[Web page edit records]
------

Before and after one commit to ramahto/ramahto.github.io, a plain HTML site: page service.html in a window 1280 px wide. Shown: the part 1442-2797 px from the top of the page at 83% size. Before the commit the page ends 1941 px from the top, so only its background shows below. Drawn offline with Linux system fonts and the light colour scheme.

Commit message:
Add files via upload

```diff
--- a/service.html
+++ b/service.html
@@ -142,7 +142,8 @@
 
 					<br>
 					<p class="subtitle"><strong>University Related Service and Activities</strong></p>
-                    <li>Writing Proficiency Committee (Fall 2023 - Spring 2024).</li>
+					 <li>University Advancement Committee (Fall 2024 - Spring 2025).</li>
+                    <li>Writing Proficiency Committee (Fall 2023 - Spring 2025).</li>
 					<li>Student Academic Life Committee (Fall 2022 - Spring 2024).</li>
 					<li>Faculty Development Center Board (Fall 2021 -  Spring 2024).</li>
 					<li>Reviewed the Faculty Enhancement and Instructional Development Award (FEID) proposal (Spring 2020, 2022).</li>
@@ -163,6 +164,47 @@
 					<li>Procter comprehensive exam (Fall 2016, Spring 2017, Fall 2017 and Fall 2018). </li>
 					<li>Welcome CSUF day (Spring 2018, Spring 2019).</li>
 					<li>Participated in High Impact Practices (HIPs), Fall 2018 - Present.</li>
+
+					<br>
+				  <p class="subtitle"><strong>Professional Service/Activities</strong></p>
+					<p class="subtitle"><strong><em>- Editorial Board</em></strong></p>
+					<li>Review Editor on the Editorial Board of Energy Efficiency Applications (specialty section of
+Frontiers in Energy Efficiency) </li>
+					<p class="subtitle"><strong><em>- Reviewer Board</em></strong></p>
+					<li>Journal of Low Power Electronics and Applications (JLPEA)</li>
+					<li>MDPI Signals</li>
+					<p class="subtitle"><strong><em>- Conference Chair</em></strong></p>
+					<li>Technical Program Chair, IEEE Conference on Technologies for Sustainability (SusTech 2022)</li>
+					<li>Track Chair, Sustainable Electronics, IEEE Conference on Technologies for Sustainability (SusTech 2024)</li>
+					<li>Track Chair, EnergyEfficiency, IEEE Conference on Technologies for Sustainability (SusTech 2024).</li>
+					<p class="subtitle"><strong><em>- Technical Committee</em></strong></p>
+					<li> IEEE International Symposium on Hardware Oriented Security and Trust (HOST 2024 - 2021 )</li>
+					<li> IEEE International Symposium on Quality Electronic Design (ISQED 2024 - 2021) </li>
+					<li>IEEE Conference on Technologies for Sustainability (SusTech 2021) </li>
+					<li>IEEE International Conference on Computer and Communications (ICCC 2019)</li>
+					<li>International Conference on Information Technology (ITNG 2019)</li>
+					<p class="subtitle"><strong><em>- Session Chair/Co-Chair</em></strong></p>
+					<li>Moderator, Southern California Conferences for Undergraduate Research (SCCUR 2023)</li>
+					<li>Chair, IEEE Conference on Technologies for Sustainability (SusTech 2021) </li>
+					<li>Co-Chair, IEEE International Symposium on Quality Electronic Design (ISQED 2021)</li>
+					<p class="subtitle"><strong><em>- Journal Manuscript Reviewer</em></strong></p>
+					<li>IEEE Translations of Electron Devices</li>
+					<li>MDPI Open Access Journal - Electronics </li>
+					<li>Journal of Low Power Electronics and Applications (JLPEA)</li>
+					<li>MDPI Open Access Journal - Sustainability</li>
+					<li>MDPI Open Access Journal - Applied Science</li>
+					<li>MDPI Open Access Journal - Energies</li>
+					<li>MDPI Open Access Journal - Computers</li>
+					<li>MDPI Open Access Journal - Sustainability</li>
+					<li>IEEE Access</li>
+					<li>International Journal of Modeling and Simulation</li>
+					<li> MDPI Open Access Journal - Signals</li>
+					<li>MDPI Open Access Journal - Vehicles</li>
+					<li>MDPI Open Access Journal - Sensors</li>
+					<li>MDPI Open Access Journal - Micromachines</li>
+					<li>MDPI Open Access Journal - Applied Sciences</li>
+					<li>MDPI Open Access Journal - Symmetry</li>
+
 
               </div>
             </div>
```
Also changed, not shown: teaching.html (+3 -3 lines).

------

§ **TRY IT**:
Write every entry out again exactly.

§ **RESPONSE BELOW**:
Before and after one commit to ramahto/ramahto.github.io, a plain HTML site: page service.html in a window 1280 px wide. Shown: the part 1442-2797 px from the top of the page at 83% size. Before the commit the page ends 1941 px from the top, so only its background shows below. Drawn offline with Linux system fonts and the light colour scheme.

Commit message:
Add files via upload

```diff
--- a/service.html
+++ b/service.html
@@ -142,7 +142,8 @@
 
 					<br>
 					<p class="subtitle"><strong>University Related Service and Activities</strong></p>
-                    <li>Writing Proficiency Committee (Fall 2023 - Spring 2024).</li>
+					 <li>University Advancement Committee (Fall 2024 - Spring 2025).</li>
+                    <li>Writing Proficiency Committee (Fall 2023 - Spring 2025).</li>
 					<li>Student Academic Life Committee (Fall 2022 - Spring 2024).</li>
 					<li>Faculty Development Center Board (Fall 2021 -  Spring 2024).</li>
 					<li>Reviewed the Faculty Enhancement and Instructional Development Award (FEID) proposal (Spring 2020, 2022).</li>
@@ -163,6 +164,47 @@
 					<li>Procter comprehensive exam (Fall 2016, Spring 2017, Fall 2017 and Fall 2018). </li>
 					<li>Welcome CSUF day (Spring 2018, Spring 2019).</li>
 					<li>Participated in High Impact Practices (HIPs), Fall 2018 - Present.</li>
+
+					<br>
+				  <p class="subtitle"><strong>Professional Service/Activities</strong></p>
+					<p class="subtitle"><strong><em>- Editorial Board</em></strong></p>
+					<li>Review Editor on the Editorial Board of Energy Efficiency Applications (specialty section of
+Frontiers in Energy Efficiency) </li>
+					<p class="subtitle"><strong><em>- Reviewer Board</em></strong></p>
+					<li>Journal of Low Power Electronics and Applications (JLPEA)</li>
+					<li>MDPI Signals</li>
+					<p class="subtitle"><strong><em>- Conference Chair</em></strong></p>
+					<li>Technical Program Chair, IEEE Conference on Technologies for Sustainability (SusTech 2022)</li>
+					<li>Track Chair, Sustainable Electronics, IEEE Conference on Technologies for Sustainability (SusTech 2024)</li>
+					<li>Track Chair, EnergyEfficiency, IEEE Conference on Technologies for Sustainability (SusTech 2024).</li>
+					<p class="subtitle"><strong><em>- Technical Committee</em></strong></p>
+					<li> IEEE International Symposium on Hardware Oriented Security and Trust (HOST 2024 - 2021 )</li>
+					<li> IEEE International Symposium on Quality Electronic Design (ISQED 2024 - 2021) </li>
+					<li>IEEE Conference on Technologies for Sustainability (SusTech 2021) </li>
+					<li>IEEE International Conference on Computer and Communications (ICCC 2019)</li>
+					<li>International Conference on Information Technology (ITNG 2019)</li>
+					<p class="subtitle"><strong><em>- Session Chair/Co-Chair</em></strong></p>
+					<li>Moderator, Southern California Conferences for Undergraduate Research (SCCUR 2023)</li>
+					<li>Chair, IEEE Conference on Technologies for Sustainability (SusTech 2021) </li>
+					<li>Co-Chair, IEEE International Symposium on Quality Electronic Design (ISQED 2021)</li>
+					<p class="subtitle"><strong><em>- Journal Manuscript Reviewer</em></strong></p>
+					<li>IEEE Translations of Electron Devices</li>
+					<li>MDPI Open Access Journal - Electronics </li>
+					<li>Journal of Low Power Electronics and Applications (JLPEA)</li>
+					<li>MDPI Open Access Journal - Sustainability</li>
+					<li>MDPI Open Access Journal - Applied Science</li>
+					<li>MDPI Open Access Journal - Energies</li>
+					<li>MDPI Open Access Journal - Computers</li>
+					<li>MDPI Open Access Journal - Sustainability</li>
+					<li>IEEE Access</li>
+					<li>International Journal of Modeling and Simulation</li>
+					<li> MDPI Open Access Journal - Signals</li>
+					<li>MDPI Open Access Journal - Vehicles</li>
+					<li>MDPI Open Access Journal - Sensors</li>
+					<li>MDPI Open Access Journal - Micromachines</li>
+					<li>MDPI Open Access Journal - Applied Sciences</li>
+					<li>MDPI Open Access Journal - Symmetry</li>
+
 
               </div>
             </div>
```
Also changed, not shown: teaching.html (+3 -3 lines).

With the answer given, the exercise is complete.